(Version difference data)
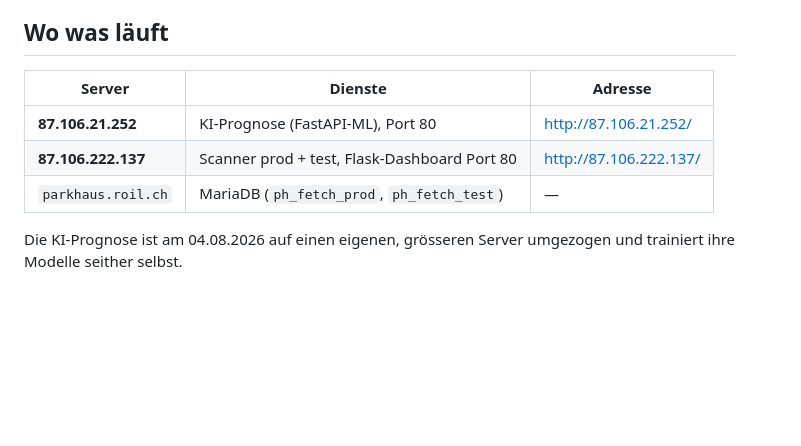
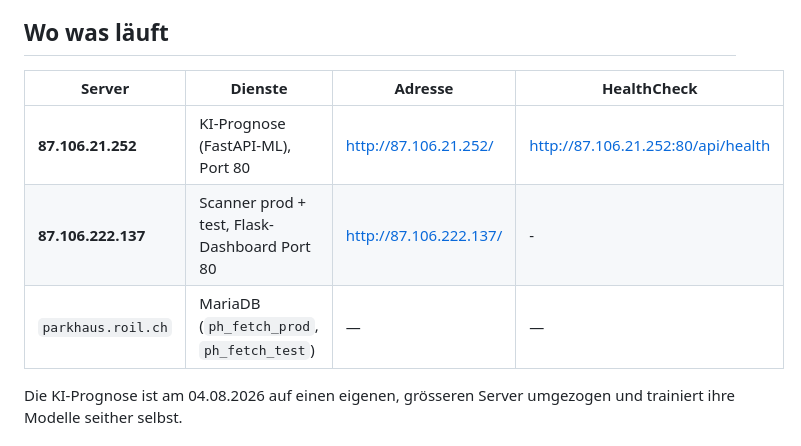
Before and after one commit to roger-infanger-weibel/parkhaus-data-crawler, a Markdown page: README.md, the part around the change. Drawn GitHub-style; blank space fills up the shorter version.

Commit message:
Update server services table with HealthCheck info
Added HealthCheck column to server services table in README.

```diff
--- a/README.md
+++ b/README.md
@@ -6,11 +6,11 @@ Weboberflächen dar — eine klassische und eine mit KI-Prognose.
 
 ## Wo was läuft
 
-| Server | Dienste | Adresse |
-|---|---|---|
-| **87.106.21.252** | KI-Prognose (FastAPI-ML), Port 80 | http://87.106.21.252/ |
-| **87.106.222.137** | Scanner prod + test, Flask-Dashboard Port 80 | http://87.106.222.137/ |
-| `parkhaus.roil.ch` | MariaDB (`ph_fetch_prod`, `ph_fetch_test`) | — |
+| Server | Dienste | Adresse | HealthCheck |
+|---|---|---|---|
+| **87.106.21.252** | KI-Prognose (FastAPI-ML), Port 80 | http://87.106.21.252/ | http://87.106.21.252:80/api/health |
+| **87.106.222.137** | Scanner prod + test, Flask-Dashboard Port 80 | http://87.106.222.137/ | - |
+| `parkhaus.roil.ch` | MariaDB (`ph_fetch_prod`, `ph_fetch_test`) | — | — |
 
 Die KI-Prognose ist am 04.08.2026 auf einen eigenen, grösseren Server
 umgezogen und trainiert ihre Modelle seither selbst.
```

=== ABOUT THIS TASK ===
Looking over the records, find each line with the word "Adresse" and copy it.

=== YOUR RESPONSE ===
-| Server | Dienste | Adresse |
+| Server | Dienste | Adresse | HealthCheck |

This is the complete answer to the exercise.